Amish farm where our wagons are made
Recently Galen Lehman took several weeks off from his job as president of Lehman’s. He spent this time visiting suppliers and other businesses he knew and admired. The companies he visited ranged from 1 employee to 300 employees. Most were owned by Amish or Mennonite families. At each stop, he asked, “What is the secret of your success?” This is one of a series of postings about what he learned.
Modern wood cutting equipment run by hydraulic oil pressure to avoid electricity.
To visit our Amish wagon maker, you really must travel “over the river and through the woods.” His “factory” (really just converted farm buildings) is on the farm where he raises his family. All of his employees are family members.
This ensures a level of commitment to quality that you just won’t find from other manufacturers. Everyone wants to do a good job because everyone is in it together.
I talked to him about the seductiveness of growth.
“Our people,” he said, meaning the Amish, “like to keep things small.” I knew what he meant. Church rules banning electricity and computers make it very hard for companies to grow past 10 or so employees.
Giant diesel engine powers the hydraulic pump system and a generator to run the welders. Fuel cost: $1000/month.
The Amish like to keep things small because staying small means they can minimize undesirable contact with outsiders. Being able to provide employment and income for the entire family brings self-sufficiency. Family stands as a single unit, pulling in one direction.
In fact, when I arrived the first person I met was his teenage son. When I introduced myself, he said without resentment, “Let me get my dad. He’s the boss here.”
Paint room (parts are dipped to ensure thorough coverage)
While he fetched his dad, I weighed his words. What was the meaning behind them? Dad rules the roost? Dad’s a bully who demands respect? Once I met the “boss”, I knew for certain it could not be the latter. He was one of the gentlest men I ever met. I finally concluded that it was just the sons way of humbly stating, “I honor my father,” and, “This is a family business.”
His father told me that at one time they had as many as three employees. But, he didn’t think that worked very well. He found them hard to manage and hard to motivate. In the end, he felt that working with family was just a lot more fun.
Final assembly. Here pneumatic pressure is used for power tools.
And, this is a family that knows how to have fun while they work.

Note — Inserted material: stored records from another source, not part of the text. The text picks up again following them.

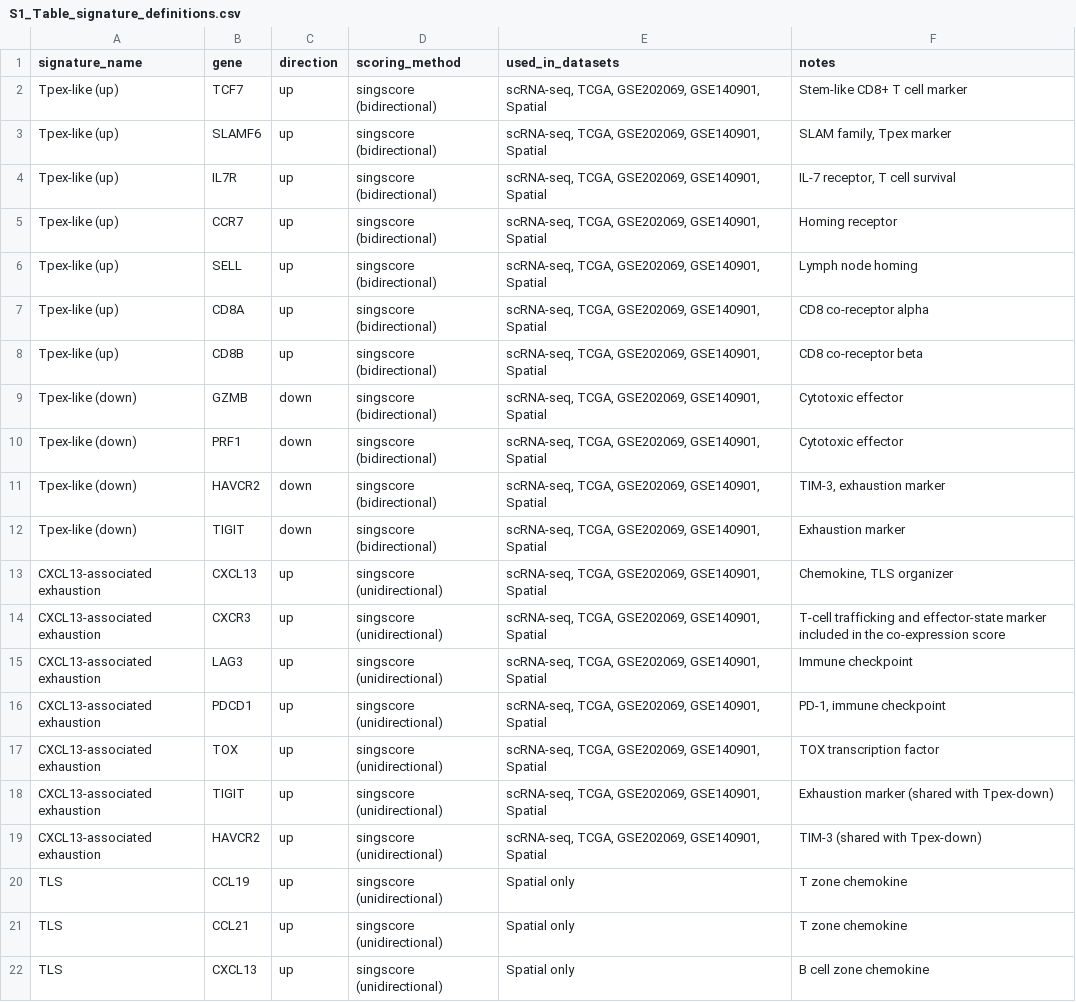
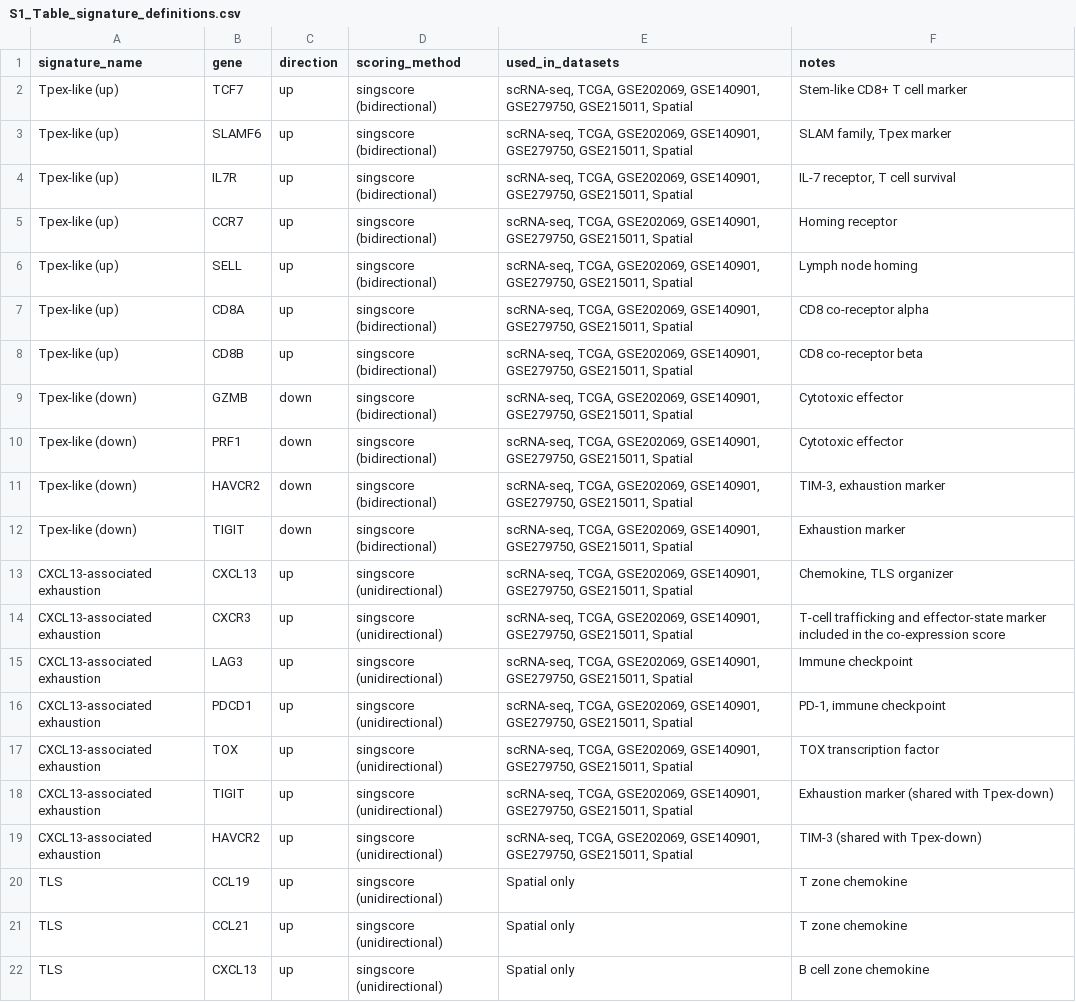
Before and after one commit to liukairui621/CXCL13-Tpex-HCC-niche, a CSV file: processed_data/S1_Table_signature_definitions.csv, drawn as a sheet; only a part is shown.

```diff
--- a/processed_data/S1_Table_signature_definitions.csv
+++ b/processed_data/S1_Table_signature_definitions.csv
@@ -1,20 +1,20 @@
 signature_name,gene,direction,scoring_method,used_in_datasets,notes
-Tpex-like (up),TCF7,up,singscore (bidirectional),"scRNA-seq, TCGA, GSE202069, GSE140901, Spatial",Stem-like CD8+ T cell marker
-Tpex-like (up),SLAMF6,up,singscore (bidirectional),"scRNA-seq, TCGA, GSE202069, GSE140901, Spatial","SLAM family, Tpex marker"
-Tpex-like (up),IL7R,up,singscore (bidirectional),"scRNA-seq, TCGA, GSE202069, GSE140901, Spatial","IL-7 receptor, T cell survival"
-Tpex-like (up),CCR7,up,singscore (bidirectional),"scRNA-seq, TCGA, GSE202069, GSE140901, Spatial",Homing receptor
-Tpex-like (up),SELL,up,singscore (bidirectional),"scRNA-seq, TCGA, GSE202069, GSE140901, Spatial",Lymph node homing
-Tpex-like (up),CD8A,up,singscore (bidirectional),"scRNA-seq, TCGA, GSE202069, GSE140901, Spatial",CD8 co-receptor alpha
-Tpex-like (up),CD8B,up,singscore (bidirectional),"scRNA-seq, TCGA, GSE202069, GSE140901, Spatial",CD8 co-receptor beta
-Tpex-like (down),GZMB,down,singscore (bidirectional),"scRNA-seq, TCGA, GSE202069, GSE140901, Spatial",Cytotoxic effector
-Tpex-like (down),PRF1,down,singscore (bidirectional),"scRNA-seq, TCGA, GSE202069, GSE140901, Spatial",Cytotoxic effector
-Tpex-like (down),HAVCR2,down,singscore (bidirectional),"scRNA-seq, TCGA, GSE202069, GSE140901, Spatial","TIM-3, exhaustion marker"
-Tpex-like (down),TIGIT,down,singscore (bidirectional),"scRNA-seq, TCGA, GSE202069, GSE140901, Spatial",Exhaustion marker
-CXCL13-associated exhaustion,CXCL13,up,singscore (unidirectional),"scRNA-seq, TCGA, GSE202069, GSE140901, Spatial","Chemokine, TLS organizer"
-CXCL13-associated exhaustion,CXCR3,up,singscore (unidirectional),"scRNA-seq, TCGA, GSE202069, GSE140901, Spatial",T-cell trafficking and effector-state marker included in the co-expression score
-CXCL13-associated exhaustion,LAG3,up,singscore (unidirectional),"scRNA-seq, TCGA, GSE202069, GSE140901, Spatial",Immune checkpoint
-CXCL13-associated exhaustion,PDCD1,up,singscore (unidirectional),"scRNA-seq, TCGA, GSE202069, GSE140901, Spatial","PD-1, immune checkpoint"
-CXCL13-associated exhaustion,TOX,up,singscore (unidirectional),"scRNA-seq, TCGA, GSE202069, GSE140901, Spatial",TOX transcription factor
-CXCL13-associated exhaustion,TIGIT,up,singscore (unidirectional),"scRNA-seq, TCGA, GSE202069, GSE140901, Spatial",Exhaustion marker (shared with Tpex-down)
-CXCL13-associated exhaustion,HAVCR2,up,singscore (unidirectional),"scRNA-seq, TCGA, GSE202069, GSE140901, Spatial",TIM-3 (shared with Tpex-down)
+Tpex-like (up),TCF7,up,singscore (bidirectional),"scRNA-seq, TCGA, GSE202069, GSE140901, GSE279750, GSE215011, Spatial",Stem-like CD8+ T cell marker
+Tpex-like (up),SLAMF6,up,singscore (bidirectional),"scRNA-seq, TCGA, GSE202069, GSE140901, GSE279750, GSE215011, Spatial","SLAM family, Tpex marker"
+Tpex-like (up),IL7R,up,singscore (bidirectional),"scRNA-seq, TCGA, GSE202069, GSE140901, GSE279750, GSE215011, Spatial","IL-7 receptor, T cell survival"
+Tpex-like (up),CCR7,up,singscore (bidirectional),"scRNA-seq, TCGA, GSE202069, GSE140901, GSE279750, GSE215011, Spatial",Homing receptor
+Tpex-like (up),SELL,up,singscore (bidirectional),"scRNA-seq, TCGA, GSE202069, GSE140901, GSE279750, GSE215011, Spatial",Lymph node homing
+Tpex-like (up),CD8A,up,singscore (bidirectional),"scRNA-seq, TCGA, GSE202069, GSE140901, GSE279750, GSE215011, Spatial",CD8 co-receptor alpha
+Tpex-like (up),CD8B,up,singscore (bidirectional),"scRNA-seq, TCGA, GSE202069, GSE140901, GSE279750, GSE215011, Spatial",CD8 co-receptor beta
+Tpex-like (down),GZMB,down,singscore (bidirectional),"scRNA-seq, TCGA, GSE202069, GSE140901, GSE279750, GSE215011, Spatial",Cytotoxic effector
+Tpex-like (down),PRF1,down,singscore (bidirectional),"scRNA-seq, TCGA, GSE202069, GSE140901, GSE279750, GSE215011, Spatial",Cytotoxic effector
+Tpex-like (down),HAVCR2,down,singscore (bidirectional),"scRNA-seq, TCGA, GSE202069, GSE140901, GSE279750, GSE215011, Spatial","TIM-3, exhaustion marker"
+Tpex-like (down),TIGIT,down,singscore (bidirectional),"scRNA-seq, TCGA, GSE202069, GSE140901, GSE279750, GSE215011, Spatial",Exhaustion marker
+CXCL13-associated exhaustion,CXCL13,up,singscore (unidirectional),"scRNA-seq, TCGA, GSE202069, GSE140901, GSE279750, GSE215011, Spatial","Chemokine, TLS organizer"
+CXCL13-associated exhaustion,CXCR3,up,singscore (unidirectional),"scRNA-seq, TCGA, GSE202069, GSE140901, GSE279750, GSE215011, Spatial",T-cell trafficking and effector-state marker included in the co-expression score
+CXCL13-associated exhaustion,LAG3,up,singscore (unidirectional),"scRNA-seq, TCGA, GSE202069, GSE140901, GSE279750, GSE215011, Spatial",Immune checkpoint
+CXCL13-associated exhaustion,PDCD1,up,singscore (unidirectional),"scRNA-seq, TCGA, GSE202069, GSE140901, GSE279750, GSE215011, Spatial","PD-1, immune checkpoint"
+CXCL13-associated exhaustion,TOX,up,singscore (unidirectional),"scRNA-seq, TCGA, GSE202069, GSE140901, GSE279750, GSE215011, Spatial",TOX transcription factor
+CXCL13-associated exhaustion,TIGIT,up,singscore (unidirectional),"scRNA-seq, TCGA, GSE202069, GSE140901, GSE279750, GSE215011, Spatial",Exhaustion marker (shared with Tpex-down)
+CXCL13-associated exhaustion,HAVCR2,up,singscore (unidirectional),"scRNA-seq, TCGA, GSE202069, GSE140901, GSE279750, GSE215011, Spatial",TIM-3 (shared with Tpex-down)
 TLS,CCL19,up,singscore (unidirectional),Spatial only,T zone chemokine
```
Also changed, not shown: processed_data/GSE215011_stats.csv, processed_data/GSE279750_stats.csv, 7 other files.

The sign below is displayed in their display area. I asked his wife if it was true that he made a lot of mistakes. Without hesitation or a trace of false humility, she laughed and said, “We all make mistakes!”